March 8, 2017
— SpaceX's announcement that it plans to launch two private passengers on a flight around the moon evoked comparisons to Apollo 8, NASA's December 1968 mission that sent the first astronauts into lunar orbit.
Targeted to fly in late 2018, SpaceX's moon-bound clients would carry the "hopes and dreams of all humankind," said the spaceflight company, "like the Apollo astronauts before them." SpaceX's Dragon spacecraft could lift off in time for the 50th anniversary of Apollo 8, serving as a fitting tribute to that mission's historic achievement.
Or maybe not.
"No, not really," said Jim Lovell, who flew on Apollo 8 with Frank Borman and Bill Anders. "If I understand the project correctly, this is going to be a fully-automated spacecraft. We have sent many unmanned, robotic spacecraft around the moon already."
SpaceX plans to launch a privately-crewed Dragon spacecraft on a mission to circle the moon by the end of 2018. (SpaceX)
On the first flight to the moon, Lovell and his Apollo 8 crew mates were kept busy operating and flying the spacecraft.
"On Apollo 8, of course, as the initial flight, there was a lot of stuff [to do]; we were navigating," described Lovell in an interview. "It appears to me that they won't have to bother navigating. It will be done just as we have sent unmanned spacecraft to the moon."
"Two people are going to sit in there [the Dragon], they're going to be launched, they're going to go out, they're going to circumnavigate, they will be on a free-return course and they will come back and land," Lovell told collectSPACE on Tuesday (March 7). "I hope they take a camera."
That is, unless things go wrong.
"If it is Apollo 13, and not Apollo 8, they'll have a problem," Lovell said. "It will be a big setback for SpaceX. That is the risk they are taking."
SpaceX intends the lunar mission to build off the success of its autonomous Dragon cargo flights to the International Space Station that began in 2012. Further, it does not plan to launch to the moon until it begins its contracted flights to send NASA astronauts to the space station, now targeted for mid-2018.
"We are confident this will be a good vehicle to fly on," said SpaceX CEO Elon Musk in a Feb. 27 call with reporters.
Lovell, who after Apollo 8 commanded the near-disastrous Apollo 13, said SpaceX's mission will be worth the risk — for the passengers.

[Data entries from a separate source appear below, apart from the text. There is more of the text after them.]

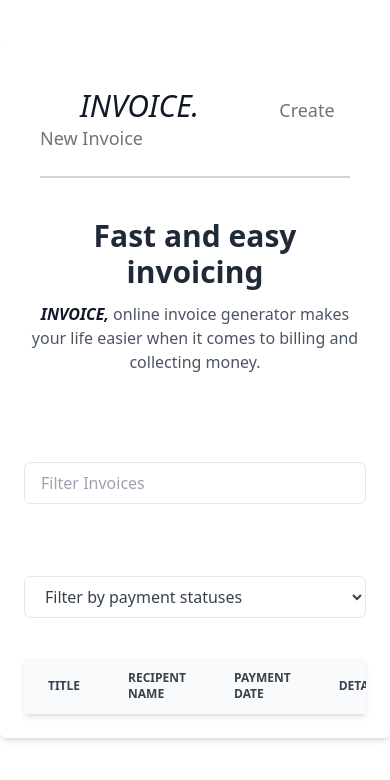
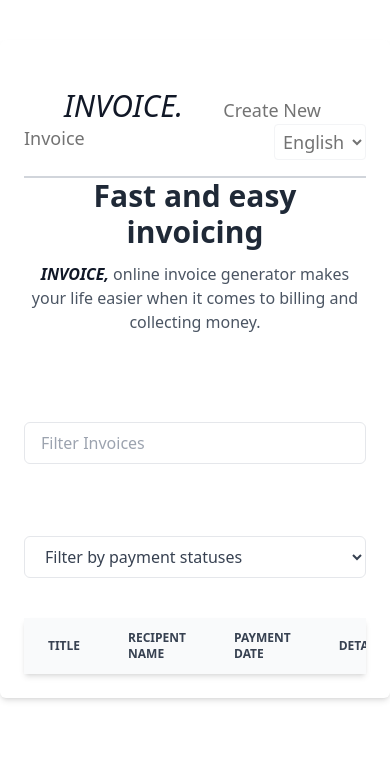
Before and after one commit to sevvalsaygat/invoicing-app, a React (Create React App) app: page /list in a window 390 px wide. Shown: the top 780 px of the page. Built offline with nearby package versions, Linux system fonts and the light colour scheme.

Commit message:
Create language select with tailwind css

```diff
--- a/src/components/Form/index.js
+++ b/src/components/Form/index.js
@@ -33,10 +33,10 @@ function Index({ invoices, setInvoices }) {
 
   return (
     <section onSubmit={handleSubmit(onSubmit)} className="mt-10 max-w-6xl p-6 mx-auto bg-white rounded-md shadow-md dark:bg-gray-800">
-      <ul className='max-w-7xl mx-auto sm:px-6 text-lg border-b-2 border-gray-300 py-6 md:justify-start md:space-x-10 text-neutral-500 font-Times New Roman' href="#">
+      <ul className='max-w-7xl mx-auto sm:px-6 text-lg border-b-2 border-gray-300 py-6 md:justify-start md:space-x-10 text-neutral-500' href="#">
         <span className='ml-10 mr-10 text-3xl font-style: italic text-gray-900 font-sans'>INVOICE.</span>
-        <Link className='ml-10 font-sans' to="/list">{t("form.buttons.list_invoices")}</Link>
-        <LanguageSelect/>
+        <Link className='mr-10 font-sans' to="/list">{t("form.buttons.list_invoices")}</Link>
+        <LanguageSelect />
       </ul>
       <h2 className="text-lg font-semibold text-gray-700 capitalize dark:text-white">...</h2>
       <form>
@@ -151,7 +151,7 @@ function Index({ invoices, setInvoices }) {
                           </td>
                           <td className='text-sm text-gray-900 font-light px-6 py-4 whitespace-nowrap font-sans'>
                             <input className='mt-5 py-1 px-4 w-16 border border-gray-300 rounded-md'
-                              placeholder= {t("form.fields.items.quantity")}
+                              placeholder={t("form.fields.items.quantity")}
                               {...register(`items[${i}].quantity`, {
                                 required: true,
                                 valueAsNumber: true,
@@ -161,7 +161,7 @@ function Index({ invoices, setInvoices }) {
                           </td>
                           <td className='text-sm text-gray-900 font-light px-6 py-4 whitespace-nowrap font-sans'>
                             <input className='mt-5 py-1 px-4 w-16 border border-gray-300 rounded-md'
-                              placeholder= {t("form.fields.items.price")}
+                              placeholder={t("form.fields.items.price")}
                               {...register(`items[${i}].price`, {
                                 required: true,
                                 valueAsNumber: true,
--- a/src/components/LanguageSelect/index.js
+++ b/src/components/LanguageSelect/index.js
@@ -4,12 +4,13 @@ import i18n from "i18next";
 
 function Index() {
   const { t } = useTranslation()
-  const onChangeLanguage= (e) => {
+  const onChangeLanguage = (e) => {
     i18n.changeLanguage(e.target.value)
   }
 
   return (
-    <select className='mb-10 block w-full px-4 py-2 mt-2 text-gray-700 bg-white border border-gray-200 rounded-md dark:bg-gray-800 dark:text-gray-300 dark:border-gray-600 focus:border-blue-400 focus:ring-blue-300 focus:ring-opacity-40 dark:focus:border-blue-300 focus:outline-none focus:ring font-sans'
+    <select defaultValue={i18n.language}
+      className='float-right bg-transparent py-1 px-1 border border-gray-100 hover:border-transparent rounded'
       onChange={onChangeLanguage}>
       <option value="en">{t("language_select.options.en")}</option>
       <option value="tr">{t("language_select.options.tr")}</option>
--- a/src/components/List/index.js
+++ b/src/components/List/index.js
@@ -4,6 +4,7 @@ import Modal from 'react-modal'
 import emailjs from 'emailjs-com'
 import { ToastContainer, toast } from 'react-toastify';
 import { useTranslation } from 'react-i18next';
+import LanguageSelect from './../LanguageSelect/index'
 import 'react-toastify/dist/ReactToastify.css';
 
 const toastOptions = {
@@ -73,14 +74,11 @@ function Index({ invoices }) {
 
   return (
     <section className="mt-10 max-w-6xl p-6 mx-auto bg-white rounded-md shadow-md dark:bg-gray-800">
-      <div className='mb-10 max-w-7xl mx-auto px-4 sm:px-6'>
-        <div className='text-lg flex justify-between items-center border-b-2 border-gray-300 py-6 md:justify-start md:space-x-10 text-neutral-500 font-Times New Roman'>
-          <ul href="#">
+      <ul className='max-w-7xl mx-auto sm:px-6 text-lg border-b-2 border-gray-300 py-6 md:justify-start md:space-x-10 text-neutral-500' href="#">
         <span className='ml-10 mr-10 text-3xl font-style: italic text-gray-900 font-sans'>INVOICE.</span>
-            <Link className='ml-10 font-sans' to="/">{t("list.buttons.create_new_invoice")}</Link>
+        <Link className='mr-10 font-sans' to="/">{t("list.buttons.create_new_invoice")}</Link>
+        <LanguageSelect />
       </ul>
-        </div>
-      </div>
       <h2 className="text-3xl font-semibold text-center text-gray-800 dark:text-white font-sans">{t("list.title")}</h2>
       <p className="mt-3 mb-20 text-center text-gray-600 dark:text-gray-400 font-sans">
         <b className="font-style: italic text-gray-900 font-sans mr-1">INVOICE,</b>
```
Lines whose indentation alone changed are shown as unchanged.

"It was for me," he said. "If there are people who like to live on the edge, and certainly the astronauts during the Apollo period had that type of personality, it will be well worth it. If they've money to give to SpaceX to go do that, well, yes [it will be worth the risk]."
Jim Lovell reads the Honolulu Star-Bulletin newspaper proclaiming "Astronauts Safe!" after he and his Apollo 13 crew mates returned to Earth, surviving an explosion on the way to the moon. (NASA)
The lunar mission, which SpaceX said will travel faster and further than any mission of its type before, will not be in the same category as Apollo 8, Lovell said.
"They're not accomplishing anything. They're not pioneers. It is not a Lewis and Clark expedition of some sort, it is just a ride that goes around the moon," said the veteran Apollo astronaut. "They will see something that has been looked at before by other people and in photographs."
But that is not to say that SpaceX's moon mission will only be about what can be seen out the window, Lovell noted.
"You have to remember, it's not just the view. It is also the experience. It's the fact that they will come back and at the next cocktail party, they will be the center of attention," he said. "It is the fact that they will have done something that only a few other people have ever done."
"So I am sure even if they were blindfolded, they would go. That is the attraction and that is where SpaceX may find a viable business," said Lovell.
"Earthrise," as first seen from Apollo 8 in December 1968. (NASA)
Lovell is glad that SpaceX and other companies like it are starting to turn their attention to the moon — in addition to other lunar-focused efforts underway at NASA.
"I think we have barely scratched the surface of the moon with the six Apollo landings," Lovell said. "I think that since the moon is there, 240,000 miles away [386,000 km], and we have the technology, let's concentrate on learning more about the moon and making travel to the moon, and back again, sort of a routine thing, so we're very confident in the architecture, infrastructure we have to do the job. And then expand on that."
That being said, Lovell won't be signing up — or accepting any invitations — for a return trip to the moon.
"Why should I? I've been there twice," he said.